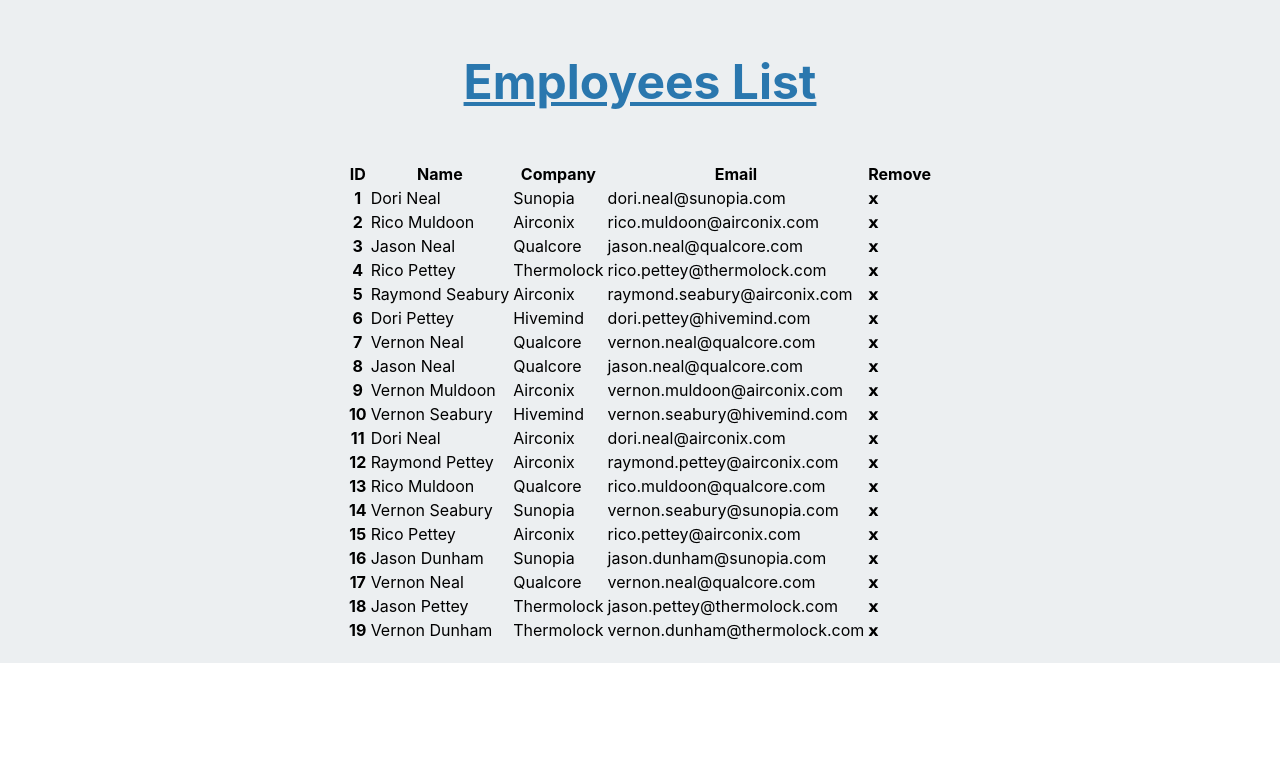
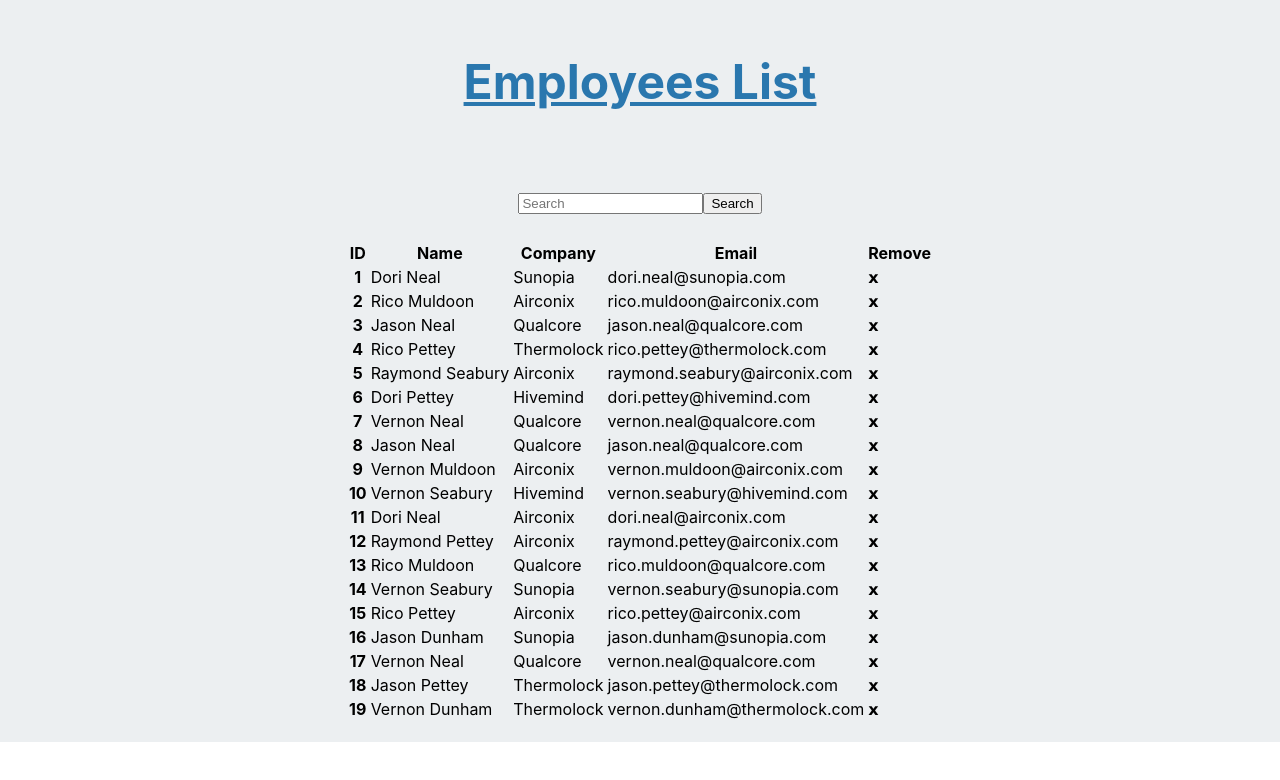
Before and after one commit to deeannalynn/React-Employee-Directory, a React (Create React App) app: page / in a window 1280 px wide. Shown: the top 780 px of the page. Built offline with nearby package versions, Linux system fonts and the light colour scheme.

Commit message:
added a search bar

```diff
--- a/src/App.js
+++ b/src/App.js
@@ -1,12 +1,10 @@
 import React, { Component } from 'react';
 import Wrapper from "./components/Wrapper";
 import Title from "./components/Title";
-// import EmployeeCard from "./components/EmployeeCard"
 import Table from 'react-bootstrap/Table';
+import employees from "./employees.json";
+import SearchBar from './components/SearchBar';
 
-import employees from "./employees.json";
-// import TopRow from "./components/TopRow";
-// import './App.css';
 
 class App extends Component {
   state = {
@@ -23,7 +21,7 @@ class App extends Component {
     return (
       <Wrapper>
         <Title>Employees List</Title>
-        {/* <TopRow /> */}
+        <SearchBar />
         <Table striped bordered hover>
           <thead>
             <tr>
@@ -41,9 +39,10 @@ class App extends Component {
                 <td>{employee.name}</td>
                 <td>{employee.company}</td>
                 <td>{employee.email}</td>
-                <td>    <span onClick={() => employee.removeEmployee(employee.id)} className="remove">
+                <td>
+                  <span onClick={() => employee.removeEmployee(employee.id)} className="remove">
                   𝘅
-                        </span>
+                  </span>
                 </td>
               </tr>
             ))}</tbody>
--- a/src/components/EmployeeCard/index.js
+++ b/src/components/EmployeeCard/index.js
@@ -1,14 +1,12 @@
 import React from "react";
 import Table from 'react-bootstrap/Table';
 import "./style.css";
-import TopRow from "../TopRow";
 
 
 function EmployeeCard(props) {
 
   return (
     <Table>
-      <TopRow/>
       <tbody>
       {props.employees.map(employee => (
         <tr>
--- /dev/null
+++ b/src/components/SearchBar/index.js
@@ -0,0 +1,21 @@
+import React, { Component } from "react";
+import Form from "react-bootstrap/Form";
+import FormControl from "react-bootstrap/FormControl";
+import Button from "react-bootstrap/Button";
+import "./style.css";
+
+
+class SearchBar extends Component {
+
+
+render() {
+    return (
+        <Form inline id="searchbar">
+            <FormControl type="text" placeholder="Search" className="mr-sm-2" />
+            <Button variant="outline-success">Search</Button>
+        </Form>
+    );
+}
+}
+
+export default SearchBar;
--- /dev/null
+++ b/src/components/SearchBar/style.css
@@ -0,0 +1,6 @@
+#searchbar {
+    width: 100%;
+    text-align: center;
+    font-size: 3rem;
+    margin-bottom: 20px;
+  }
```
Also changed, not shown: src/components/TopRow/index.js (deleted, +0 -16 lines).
● ● ● ● ● ● ●
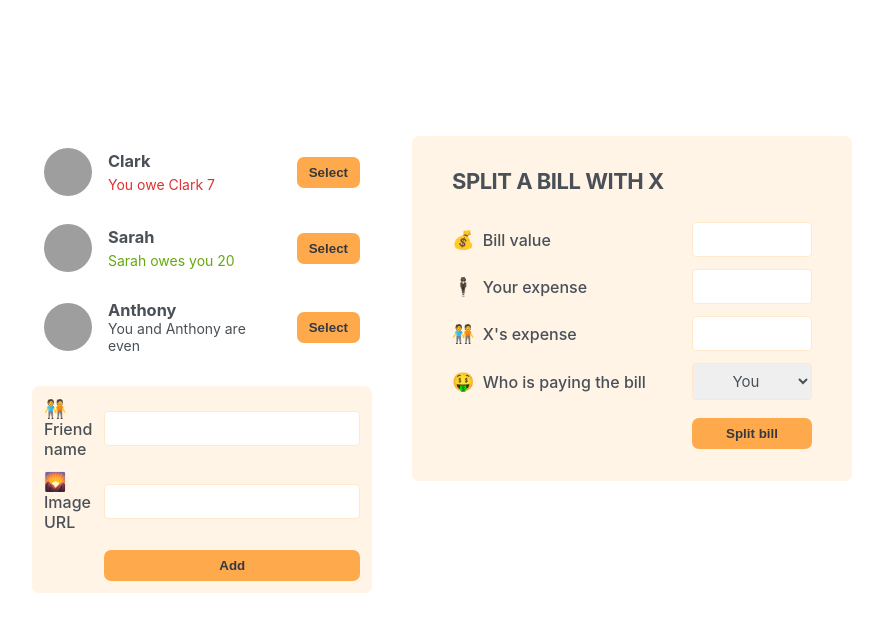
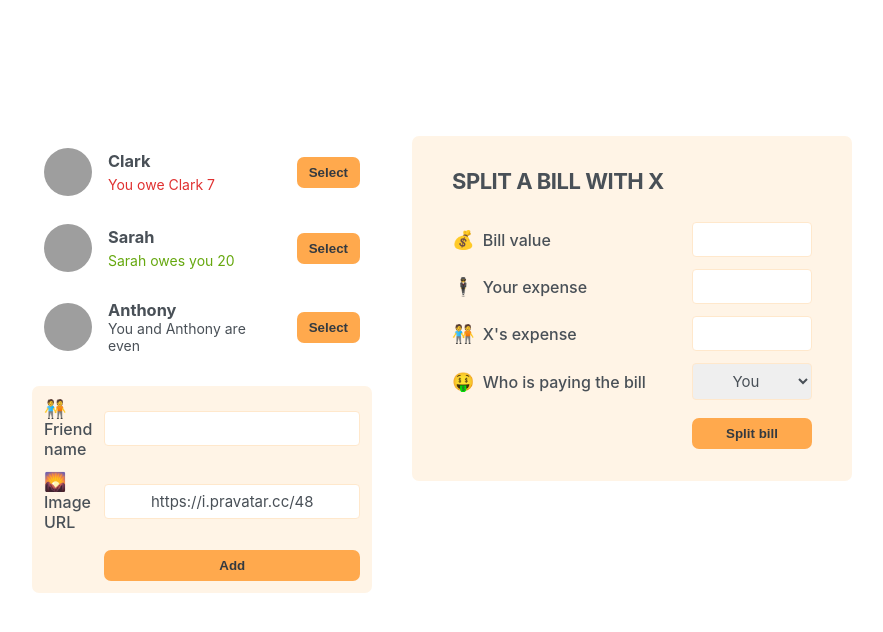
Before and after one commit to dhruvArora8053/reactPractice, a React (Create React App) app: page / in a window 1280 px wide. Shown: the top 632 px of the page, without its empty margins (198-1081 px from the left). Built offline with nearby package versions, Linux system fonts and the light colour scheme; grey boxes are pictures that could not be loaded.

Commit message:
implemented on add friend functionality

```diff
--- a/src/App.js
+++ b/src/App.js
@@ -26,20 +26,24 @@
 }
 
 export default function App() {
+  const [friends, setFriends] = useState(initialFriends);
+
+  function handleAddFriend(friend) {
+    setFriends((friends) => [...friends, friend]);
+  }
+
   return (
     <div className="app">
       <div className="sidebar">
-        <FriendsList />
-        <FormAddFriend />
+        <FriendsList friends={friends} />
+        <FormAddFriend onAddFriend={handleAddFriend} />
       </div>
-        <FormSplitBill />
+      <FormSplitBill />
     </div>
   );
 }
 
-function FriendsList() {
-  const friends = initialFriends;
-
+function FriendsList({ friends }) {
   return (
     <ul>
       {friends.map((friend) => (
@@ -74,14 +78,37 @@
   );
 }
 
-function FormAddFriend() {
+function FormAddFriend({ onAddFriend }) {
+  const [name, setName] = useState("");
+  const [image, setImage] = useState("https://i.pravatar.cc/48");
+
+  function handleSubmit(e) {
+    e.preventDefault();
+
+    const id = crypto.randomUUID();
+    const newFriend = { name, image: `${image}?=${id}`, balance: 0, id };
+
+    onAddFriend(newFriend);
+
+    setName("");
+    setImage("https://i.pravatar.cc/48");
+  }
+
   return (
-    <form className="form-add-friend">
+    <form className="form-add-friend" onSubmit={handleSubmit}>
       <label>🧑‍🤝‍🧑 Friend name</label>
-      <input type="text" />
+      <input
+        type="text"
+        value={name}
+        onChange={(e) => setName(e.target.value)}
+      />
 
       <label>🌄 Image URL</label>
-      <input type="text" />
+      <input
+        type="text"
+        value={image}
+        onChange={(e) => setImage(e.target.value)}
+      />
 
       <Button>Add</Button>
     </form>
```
● ● ● ● ● ● ●
_DIRECTIONS FOR THIS TASK_: Find all lines in the records that hold the word "className". Copy them.

_TASK SOLUTION_:
-                <td>    <span onClick={() => employee.removeEmployee(employee.id)} className="remove">
+                  <span onClick={() => employee.removeEmployee(employee.id)} className="remove">
+            <FormControl type="text" placeholder="Search" className="mr-sm-2" />
     <div className="app">
       <div className="sidebar">
-    <form className="form-add-friend">
+    <form className="form-add-friend" onSubmit={handleSubmit}>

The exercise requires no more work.